**What you have to do**
Any image in the records is to be skipped; everything else should be reproduced exactly.

☆ ☆ ☆ ☆

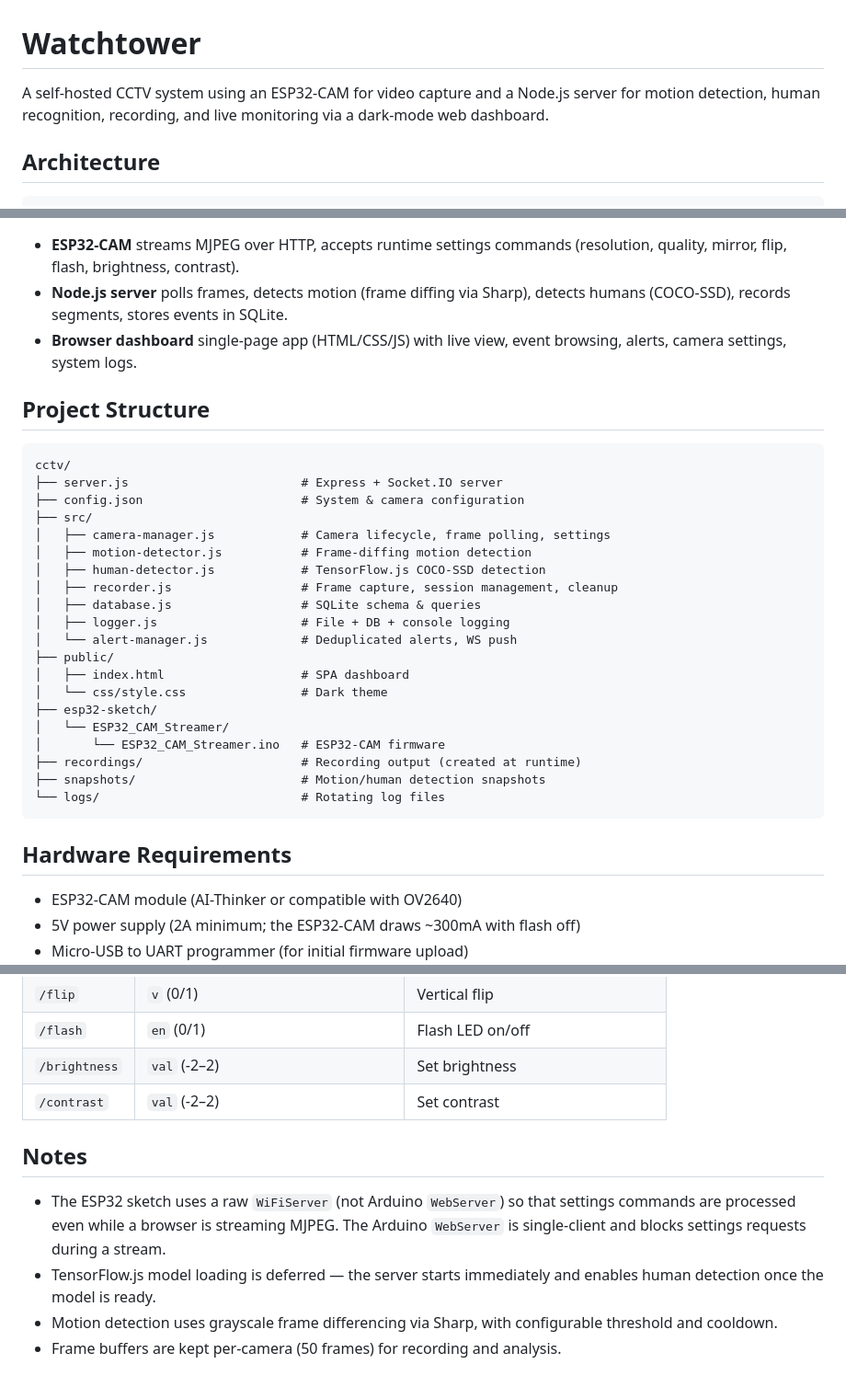
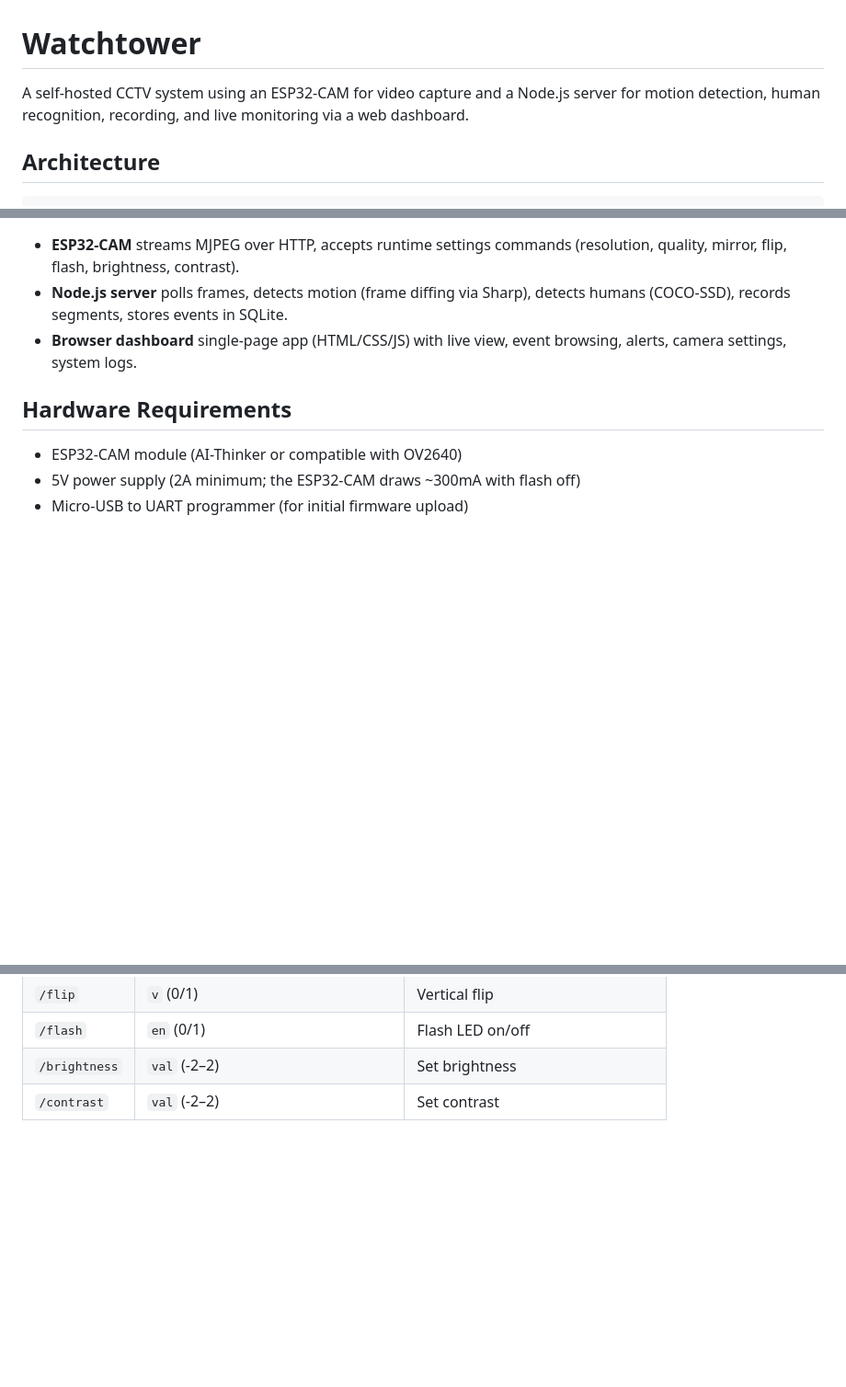
Before and after one commit to enginestein/Watchtower, a Markdown page: README.md, 3 parts joined by grey strips. Shown at 92% size. GitHub-like rendering; blank space fills up the shorter version.

````diff
--- a/README.md
+++ b/README.md
@@ -1,6 +1,6 @@
 # Watchtower
 
-A self-hosted CCTV system using an ESP32-CAM for video capture and a Node.js server for motion detection, human recognition, recording, and live monitoring via a dark-mode web dashboard.
+A self-hosted CCTV system using an ESP32-CAM for video capture and a Node.js server for motion detection, human recognition, recording, and live monitoring via a web dashboard.
 
 ## Architecture
 
@@ -16,30 +16,6 @@ ESP32-CAM ──MJPEG/HTTP──> Node.js Server ──WebSocket──> Browser
 - **Node.js server** polls frames, detects motion (frame diffing via Sharp), detects humans (COCO-SSD), records segments, stores events in SQLite.
 - **Browser dashboard** single-page app (HTML/CSS/JS) with live view, event browsing, alerts, camera settings, system logs.
 
-## Project Structure
-
-```
-cctv/
-├── server.js                        # Express + Socket.IO server
-├── config.json                      # System & camera configuration
-├── src/
-│   ├── camera-manager.js            # Camera lifecycle, frame polling, settings
-│   ├── motion-detector.js           # Frame-diffing motion detection
-│   ├── human-detector.js            # TensorFlow.js COCO-SSD detection
-│   ├── recorder.js                  # Frame capture, session management, cleanup
-│   ├── database.js                  # SQLite schema & queries
-│   ├── logger.js                    # File + DB + console logging
-│   └── alert-manager.js             # Deduplicated alerts, WS push
-├── public/
-│   ├── index.html                   # SPA dashboard
-│   └── css/style.css                # Dark theme
-├── esp32-sketch/
-│   └── ESP32_CAM_Streamer/
-│       └── ESP32_CAM_Streamer.ino   # ESP32-CAM firmware
-├── recordings/                      # Recording output (created at runtime)
-├── snapshots/                       # Motion/human detection snapshots
-└── logs/                            # Rotating log files
-```
 
 ## Hardware Requirements
 
@@ -181,10 +157,3 @@ The ESP32-CAM exposes these endpoints on its HTTP server:
 | `/flash` | `en` (0/1) | Flash LED on/off |
 | `/brightness` | `val` (-2–2) | Set brightness |
 | `/contrast` | `val` (-2–2) | Set contrast |
-
-## Notes
-
-- The ESP32 sketch uses a raw `WiFiServer` (not Arduino `WebServer`) so that settings commands are processed even while a browser is streaming MJPEG. The Arduino `WebServer` is single-client and blocks settings requests during a stream.
-- TensorFlow.js model loading is deferred — the server starts immediately and enables human detection once the model is ready.
-- Motion detection uses grayscale frame differencing via Sharp, with configurable threshold and cooldown.
-- Frame buffers are kept per-camera (50 frames) for recording and analysis.
````
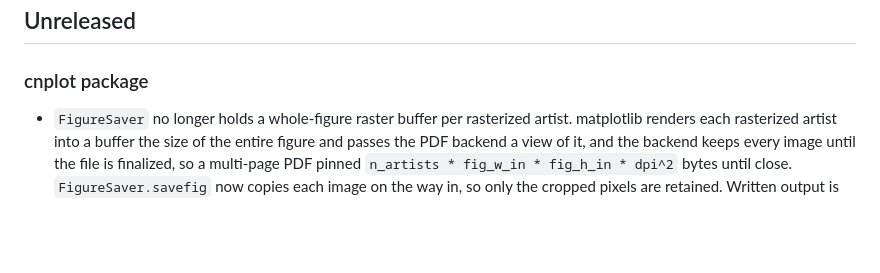
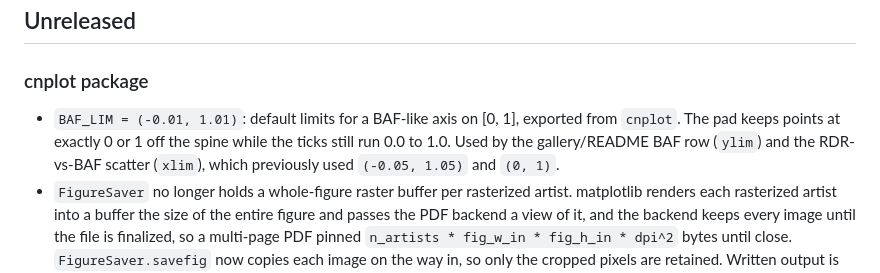
Before and after one commit to raphael-group/cnplot, a Markdown page: CHANGELOG.md, the part around the change. Rendered like a GitHub page; blank space fills up the shorter version.

```diff
--- a/CHANGELOG.md
+++ b/CHANGELOG.md
@@ -3,6 +3,10 @@
 ## Unreleased
 
 ### cnplot package
+- `BAF_LIM = (-0.01, 1.01)`: default limits for a BAF-like axis on [0, 1], exported from
+  `cnplot`. The pad keeps points at exactly 0 or 1 off the spine while the ticks still run
+  0.0 to 1.0. Used by the gallery/README BAF row (`ylim`) and the RDR-vs-BAF scatter
+  (`xlim`), which previously used `(-0.05, 1.05)` and `(0, 1)`.
 - `FigureSaver` no longer holds a whole-figure raster buffer per rasterized artist.
   matplotlib renders each rasterized artist into a buffer the size of the entire figure
   and passes the PDF backend a view of it, and the backend keeps every image until the
```
Also changed, not shown: README.md (+4 -4 lines), examples/scatter_1d.png, examples/scatter_2d.png, 4 other files.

☆ ☆ ☆ ☆

**Solution to this task**
Before and after one commit to enginestein/Watchtower, a Markdown page: README.md, 3 parts joined by grey strips. Shown at 92% size. GitHub-like rendering; blank space fills up the shorter version.

````diff
--- a/README.md
+++ b/README.md
@@ -1,6 +1,6 @@
 # Watchtower
 
-A self-hosted CCTV system using an ESP32-CAM for video capture and a Node.js server for motion detection, human recognition, recording, and live monitoring via a dark-mode web dashboard.
+A self-hosted CCTV system using an ESP32-CAM for video capture and a Node.js server for motion detection, human recognition, recording, and live monitoring via a web dashboard.
 
 ## Architecture
 
@@ -16,30 +16,6 @@ ESP32-CAM ──MJPEG/HTTP──> Node.js Server ──WebSocket──> Browser
 - **Node.js server** polls frames, detects motion (frame diffing via Sharp), detects humans (COCO-SSD), records segments, stores events in SQLite.
 - **Browser dashboard** single-page app (HTML/CSS/JS) with live view, event browsing, alerts, camera settings, system logs.
 
-## Project Structure
-
-```
-cctv/
-├── server.js                        # Express + Socket.IO server
-├── config.json                      # System & camera configuration
-├── src/
-│   ├── camera-manager.js            # Camera lifecycle, frame polling, settings
-│   ├── motion-detector.js           # Frame-diffing motion detection
-│   ├── human-detector.js            # TensorFlow.js COCO-SSD detection
-│   ├── recorder.js                  # Frame capture, session management, cleanup
-│   ├── database.js                  # SQLite schema & queries
-│   ├── logger.js                    # File + DB + console logging
-│   └── alert-manager.js             # Deduplicated alerts, WS push
-├── public/
-│   ├── index.html                   # SPA dashboard
-│   └── css/style.css                # Dark theme
-├── esp32-sketch/
-│   └── ESP32_CAM_Streamer/
-│       └── ESP32_CAM_Streamer.ino   # ESP32-CAM firmware
-├── recordings/                      # Recording output (created at runtime)
-├── snapshots/                       # Motion/human detection snapshots
-└── logs/                            # Rotating log files
-```
 
 ## Hardware Requirements
 
@@ -181,10 +157,3 @@ The ESP32-CAM exposes these endpoints on its HTTP server:
 | `/flash` | `en` (0/1) | Flash LED on/off |
 | `/brightness` | `val` (-2–2) | Set brightness |
 | `/contrast` | `val` (-2–2) | Set contrast |
-
-## Notes
-
-- The ESP32 sketch uses a raw `WiFiServer` (not Arduino `WebServer`) so that settings commands are processed even while a browser is streaming MJPEG. The Arduino `WebServer` is single-client and blocks settings requests during a stream.
-- TensorFlow.js model loading is deferred — the server starts immediately and enables human detection once the model is ready.
-- Motion detection uses grayscale frame differencing via Sharp, with configurable threshold and cooldown.
-- Frame buffers are kept per-camera (50 frames) for recording and analysis.
````
Before and after one commit to raphael-group/cnplot, a Markdown page: CHANGELOG.md, the part around the change. Rendered like a GitHub page; blank space fills up the shorter version.

```diff
--- a/CHANGELOG.md
+++ b/CHANGELOG.md
@@ -3,6 +3,10 @@
 ## Unreleased
 
 ### cnplot package
+- `BAF_LIM = (-0.01, 1.01)`: default limits for a BAF-like axis on [0, 1], exported from
+  `cnplot`. The pad keeps points at exactly 0 or 1 off the spine while the ticks still run
+  0.0 to 1.0. Used by the gallery/README BAF row (`ylim`) and the RDR-vs-BAF scatter
+  (`xlim`), which previously used `(-0.05, 1.05)` and `(0, 1)`.
 - `FigureSaver` no longer holds a whole-figure raster buffer per rasterized artist.
   matplotlib renders each rasterized artist into a buffer the size of the entire figure
   and passes the PDF backend a view of it, and the backend keeps every image until the
```
Also changed, not shown: README.md (+4 -4 lines), examples/scatter_1d.png, examples/scatter_2d.png, 4 other files.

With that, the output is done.